◆ SUPPLIED RECORDS:
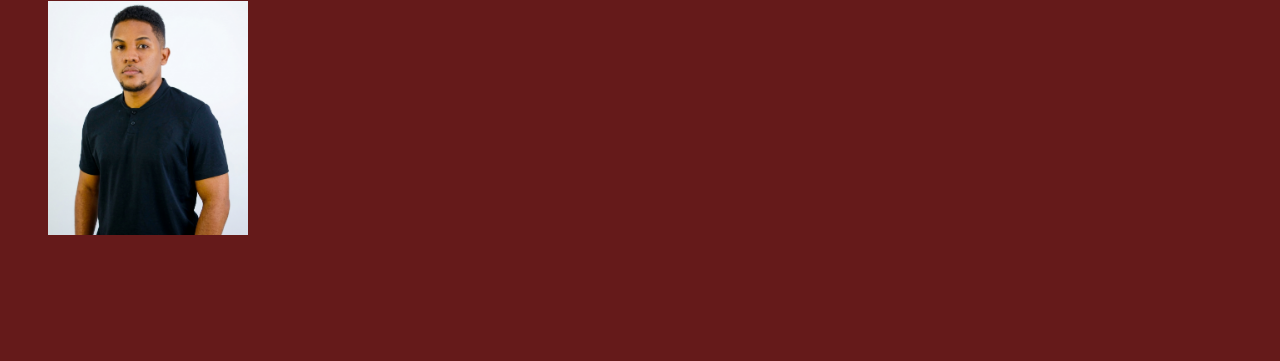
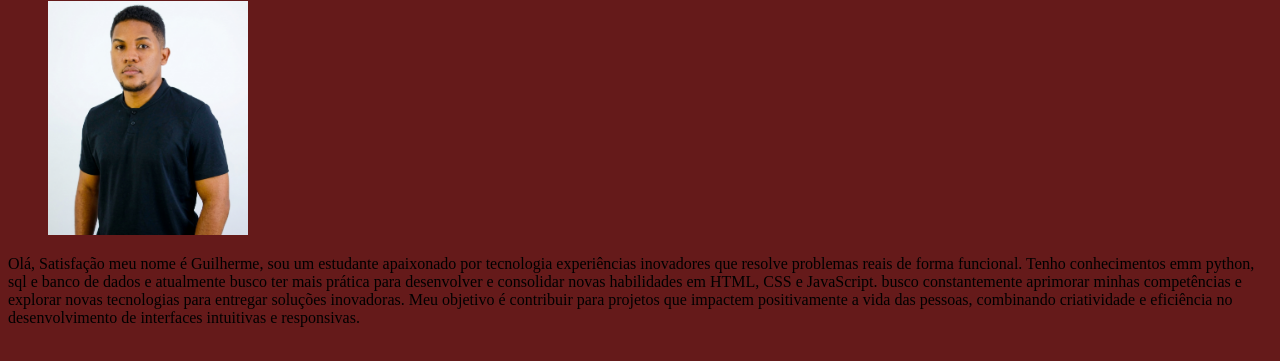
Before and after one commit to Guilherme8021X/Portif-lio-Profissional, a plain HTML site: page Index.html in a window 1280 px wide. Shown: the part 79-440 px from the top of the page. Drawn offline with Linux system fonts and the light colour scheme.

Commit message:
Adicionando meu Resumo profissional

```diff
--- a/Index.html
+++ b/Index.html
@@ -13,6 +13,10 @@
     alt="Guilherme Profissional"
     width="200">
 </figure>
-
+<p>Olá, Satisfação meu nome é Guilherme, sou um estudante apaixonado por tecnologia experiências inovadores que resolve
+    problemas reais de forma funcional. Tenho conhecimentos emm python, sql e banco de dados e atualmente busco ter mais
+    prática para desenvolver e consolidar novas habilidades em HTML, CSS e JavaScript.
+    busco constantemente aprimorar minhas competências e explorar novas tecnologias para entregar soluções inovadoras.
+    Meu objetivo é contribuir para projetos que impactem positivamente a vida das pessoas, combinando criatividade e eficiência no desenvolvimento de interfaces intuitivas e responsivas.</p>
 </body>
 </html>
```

==

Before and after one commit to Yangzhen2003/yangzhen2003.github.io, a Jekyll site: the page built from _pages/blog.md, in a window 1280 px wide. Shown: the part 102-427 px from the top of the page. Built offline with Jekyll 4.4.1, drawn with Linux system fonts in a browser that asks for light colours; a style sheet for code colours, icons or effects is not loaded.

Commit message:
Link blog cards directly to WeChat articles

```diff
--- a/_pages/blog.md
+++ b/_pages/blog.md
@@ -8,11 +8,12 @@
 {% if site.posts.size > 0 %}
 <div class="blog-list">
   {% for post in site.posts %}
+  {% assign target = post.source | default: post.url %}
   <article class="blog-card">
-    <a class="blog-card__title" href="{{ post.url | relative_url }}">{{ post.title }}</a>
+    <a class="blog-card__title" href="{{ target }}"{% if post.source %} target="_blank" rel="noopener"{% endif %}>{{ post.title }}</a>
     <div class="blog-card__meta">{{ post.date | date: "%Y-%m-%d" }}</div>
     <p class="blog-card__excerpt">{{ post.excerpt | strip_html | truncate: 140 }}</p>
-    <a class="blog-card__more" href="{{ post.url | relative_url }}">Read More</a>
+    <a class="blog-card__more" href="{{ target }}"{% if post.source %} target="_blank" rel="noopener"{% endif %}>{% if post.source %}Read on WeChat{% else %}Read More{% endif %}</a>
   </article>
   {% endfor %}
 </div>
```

◆ INSTRUCTIONS FOR THE TASK: Among the records, find all lines that include the string "site" and return them.

◆ OUTPUT:
Before and after one commit to Guilherme8021X/Portif-lio-Profissional, a plain HTML site: page Index.html in a window 1280 px wide. Shown: the part 79-440 px from the top of the page. Drawn offline with Linux system fonts and the light colour scheme.
Before and after one commit to Yangzhen2003/yangzhen2003.github.io, a Jekyll site: the page built from _pages/blog.md, in a window 1280 px wide. Shown: the part 102-427 px from the top of the page. Built offline with Jekyll 4.4.1, drawn with Linux system fonts in a browser that asks for light colours; a style sheet for code colours, icons or effects is not loaded.
 {% if site.posts.size > 0 %}
   {% for post in site.posts %}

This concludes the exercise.